I am cautiously optimistic about the forthcoming version of “A Good Man Is Hard to Find” being written by Benedict Fitzgerald, the son of Sally and Robert Fitzgerald. As far as literary adaptations go, Fitzgerald has a writing credit for John Huston’s Wise Blood and a wonderful TV miniseries version of Moby Dick with Patrick Stewart and Gregory Peck, so I’m hopeful for this film. However, the most engaging moments in “A Good Man” take place on a back road and in dialogue between only two characters, and all the while some starkly violent things are happening off in the woods, largely out of our view. It will require some, shall we say, interesting directorial work to film a story about a whole family’s getting murdered while dealing with some rather deep theology at the same time.
Adaptations of Flannery’s fiction have been hit-and-miss over the years. As much as Brad Dourif has spoiled me with his Hazel Motes from Huston’s Wise Blood, the rest of the movie doesn’t quite “sing” like the novel, but I suspect I am biased in favor of prose. My favorite remains The Displaced Person filmed at Andalusia, and not merely because the farm is featured in it. Glenn Jordan’s direction mirrors our view of the farm, I think; he employs long, sweeping shots of the house and landscape that show off our pond and the rolling pastures. Indeed, the production crew even refilled the pond for us at the bottom of the hill for a wonderful shot of the house. The main house and the Hill House look lived-in, but comfortable. The plot itself is quite faithful to the story, down to Mrs. McIntyre’s self-assurance and Mrs. Shortley’s fatal indignity.
Flannery’s stories, I suspect, may be rather difficult to film. That narrator of hers, at times caustic but always honest with us, is hard to replace with a camera. Actors, too, will have a tough time beating out the ones she’s put in my head.
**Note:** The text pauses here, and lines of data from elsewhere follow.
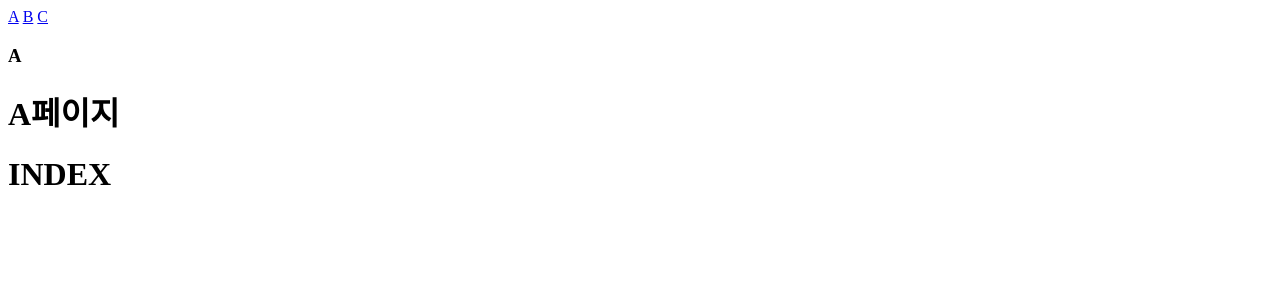
Repository: blueochild/jsp-study
Page: http://localhost/test/index.jsp?section=A
An editor plug-in stored every save of this project. The page is shown before and after the next save, followed by the edit.
The browser window is 1280 px wide. The pictures show the whole page.
The page is served by Tomcat 9.

Above is the page before, as saved 2020-12-07 04:14:18.

After the next save:
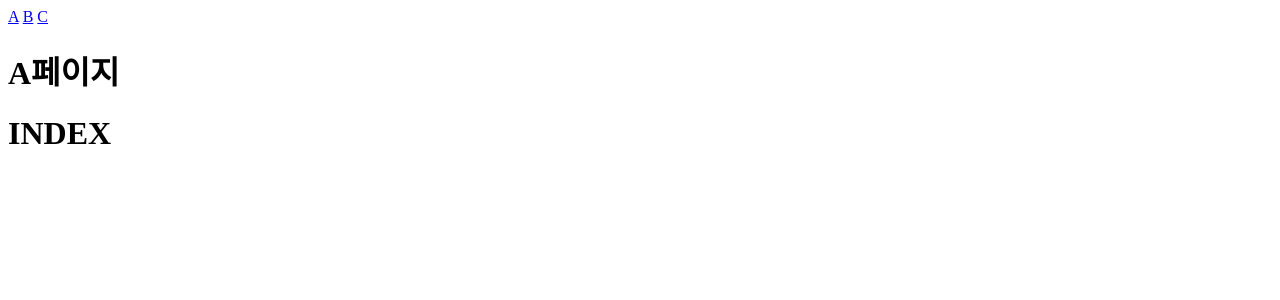
Saved 8 min 52 s later.
--- a/Test_Education_JSP/test/WebContent/index.jsp
+++ b/Test_Education_JSP/test/WebContent/index.jsp
@@ -13,7 +13,6 @@
 	<%
 		String section = request.getParameter("section") != null ? request.getParameter("section") : "";
 	%>
-	<h3><% out.println(section); %></h3>
 	<%
 		switch(section){
 			case "A":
I’ll prefer, at least for the time being, to head out to the farm and have the “play” of the story set before me in the landscape.
Daniel Wilkinson is an Instructor of English at Georgia College, Bon Vivant at Andalusia, and a huge fan of Roger Ebert.